The proximal tubule is the high-capacity reabsorptive powerhouse of the kidney. Two papers in recent issues of the JCI highlight mechanisms of more delicate effects of the proximal tubule. Yoon et al. demonstrated the intracellular mechanism by which parathyroid hormone (PTH) increases production of 1,25-vitamin D. Activation of PTH receptor 1/cAMP/PKA signaling inhibited salt-inducible kinase 2 (SIK2) and SIK3, which increased CYB27B1 transcription and 1,25-vitamin D production. Replication of these effects with small-molecule SIK inhibitors suggests possible therapeutic applications for patients with disorders characterized by 1,25-vitamin D deficiency. Zhou et al. discovered that proximal tubule glycolysis acts as a phosphate sensor that regulates fibroblast growth factor 23 production in bone. They described several kidney-specific metabolic modifications that enabled glycolysis to be deployed as a phosphate sensor.
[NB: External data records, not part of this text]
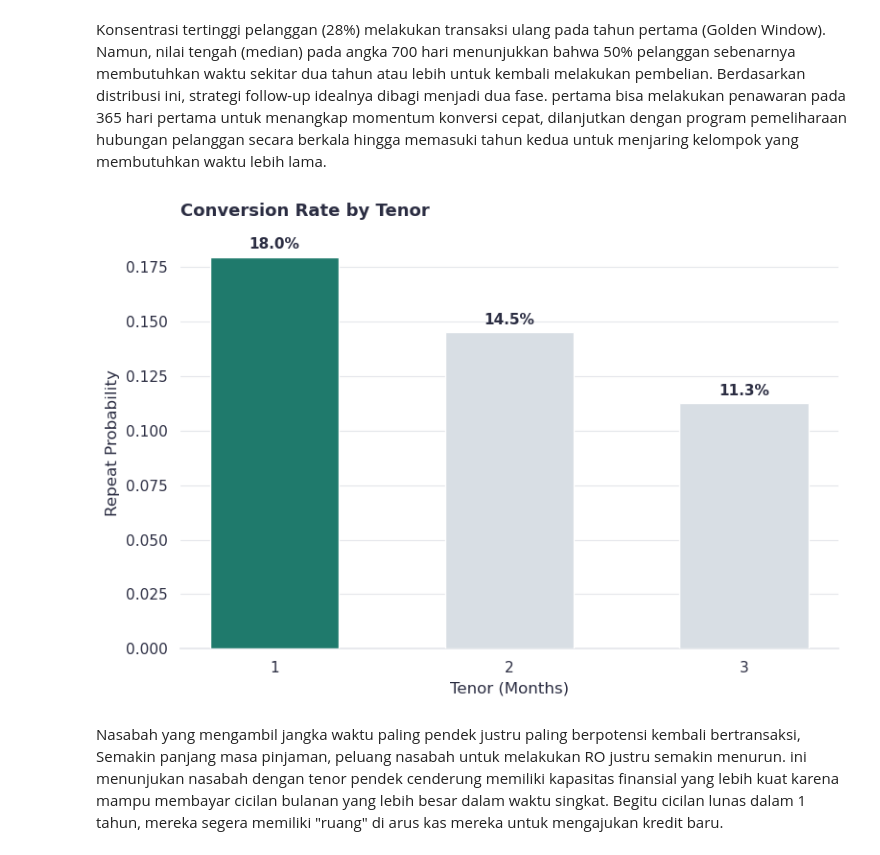
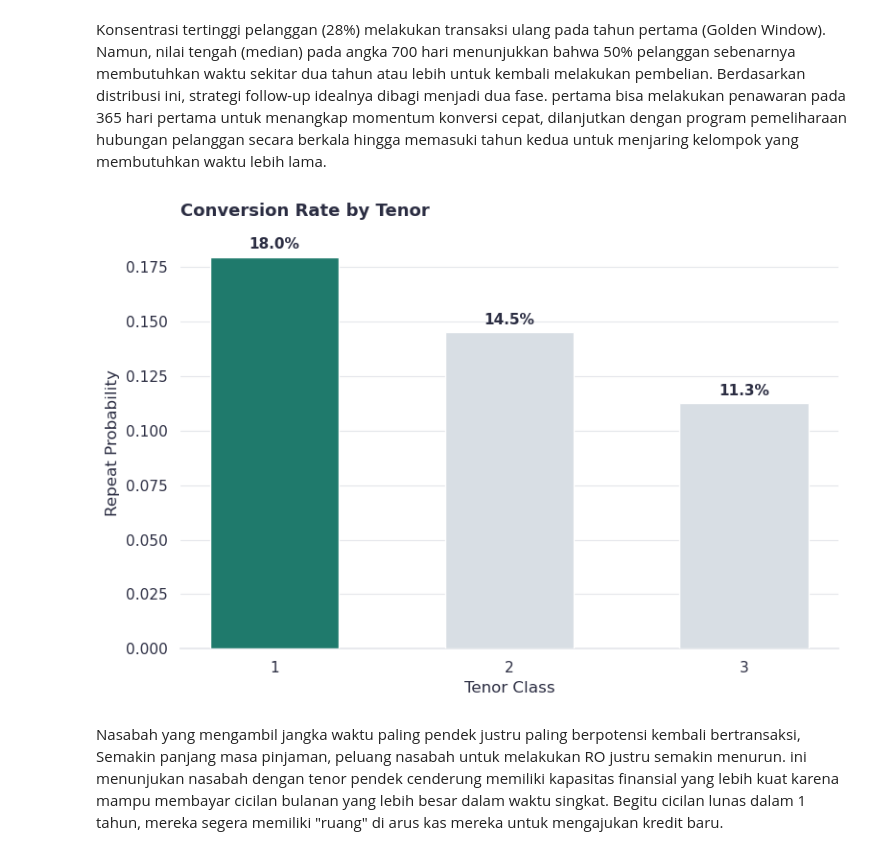
Before and after one commit to hillalhar/UCSPARC-Dealer-Repeat-order-optimization, a Jupyter notebook: Repeat-order-optimization.ipynb, the cells around one changed output. Cells and saved outputs as stored; diff of their text form; code cells hidden in the pictures.

```diff
--- a/Repeat-order-optimization.ipynb
+++ b/Repeat-order-optimization.ipynb
@@ -53,7 +56,6 @@ plt.rcParams.update({
 })
 
 def style_ax(ax, grid_axis=None):
-    """Helper minimalis: buang spine yang tidak perlu + grid tipis di belakang bar."""
     sns.despine(ax=ax, left=(grid_axis == 'y'), bottom=(grid_axis == 'x'))
     if grid_axis == 'y':
         ax.yaxis.grid(True, color=PALETTE['grid'], linewidth=0.8, zorder=0)
@@ -281,7 +422,7 @@ df_final = df_first.groupby('Customer ID').agg(
     wilayah=('wilayah', 'first'),
     Kode_POS=('Kode POS', 'first'),
     tgl_mohon=('tgl_mohon_pertama', 'first'),
-    Tenor_max=('Tenor', 'first'),
+    Tenor_class=('Tenor', 'first'),
     Jml_Unit=('Customer ID', 'count'),
     Finance_Company=('Finance Company', 'first'),
     type_series=('type series', 'first'),
@@ -415,24 +556,24 @@ plt.show()
 # %% [markdown]
 Konsentrasi tertinggi pelanggan (28%) melakukan transaksi ulang pada tahun pertama (Golden Window). Namun, nilai tengah (median) pada angka 700 hari menunjukkan bahwa 50% pelanggan sebenarnya membutuhkan waktu sekitar dua tahun atau lebih untuk kembali melakukan pembelian. Berdasarkan distribusi ini, strategi follow-up idealnya dibagi menjadi dua fase. pertama bisa melakukan penawaran pada 365 hari pertama untuk menangkap momentum konversi cepat, dilanjutkan dengan program pemeliharaan hubungan pelanggan secara berkala hingga memasuki tahun kedua untuk menjaring kelompok yang membutuhkan waktu lebih lama.
 # %%
-tenor_eval = df_final.dropna(subset=['Tenor_max']).groupby('Tenor_max')['Target'].mean().reset_index()
-tenor_eval = tenor_eval.sort_values('Tenor_max')
+tenor_eval = df_final.dropna(subset=['Tenor_class']).groupby('Tenor_class')['Target'].mean().reset_index()
+tenor_eval = tenor_eval.sort_values('Tenor_class')
 colors = [PALETTE['accent'] if v == tenor_eval['Target'].max() else PALETTE['base'] for v in tenor_eval['Target']]
 
 fig, ax = plt.subplots(figsize=(8, 5.5))
-bars = ax.bar(tenor_eval['Tenor_max'], tenor_eval['Target'], color=colors, width=0.55, zorder=3)
+bars = ax.bar(tenor_eval['Tenor_class'], tenor_eval['Target'], color=colors, width=0.55, zorder=3)
 for b in bars:
     ax.annotate(f'{b.get_height()*100:.1f}%', (b.get_x() + b.get_width() / 2, b.get_height()), xytext=(0, 6),
                 textcoords='offset points', ha='center', fontweight='bold', fontsize=11)
 
 ax.set_title("Conversion Rate by Tenor", loc='left', fontsize=13, pad=16)
 ax.set_ylabel("Repeat Probability")
-ax.set_xlabel("Tenor (Months)")
+ax.set_xlabel("Tenor Class")
 style_ax(ax, grid_axis='y')
 plt.tight_layout()
 plt.show()
 # %% [output]
-[figure, old version]
+[figure, new version]
 # %% [markdown]
 Nasabah yang mengambil jangka waktu paling pendek justru paling berpotensi kembali bertransaksi, Semakin panjang masa pinjaman, peluang nasabah untuk melakukan RO justru semakin menurun. ini menunjukan nasabah dengan tenor pendek cenderung memiliki kapasitas finansial yang lebih kuat karena mampu membayar cicilan bulanan yang lebih besar dalam waktu singkat. Begitu cicilan lunas dalam 1 tahun, mereka segera memiliki "ruang" di arus kas mereka untuk mengajukan kredit baru.
 # %%
```
Also changed, not shown: parts of 64 cells of this notebook, 1 other file.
The provocative results raise intriguing questions with implications for patients with disorders of phosphate homeostasis, including chronic kidney disease.
Michaela A.A. Fuchs, Myles Wolf
SIK2/SIK3 regulates 1,25-vitamin D production, and glycolysis acts as a phosphate sensor in proximal tubular epithelia.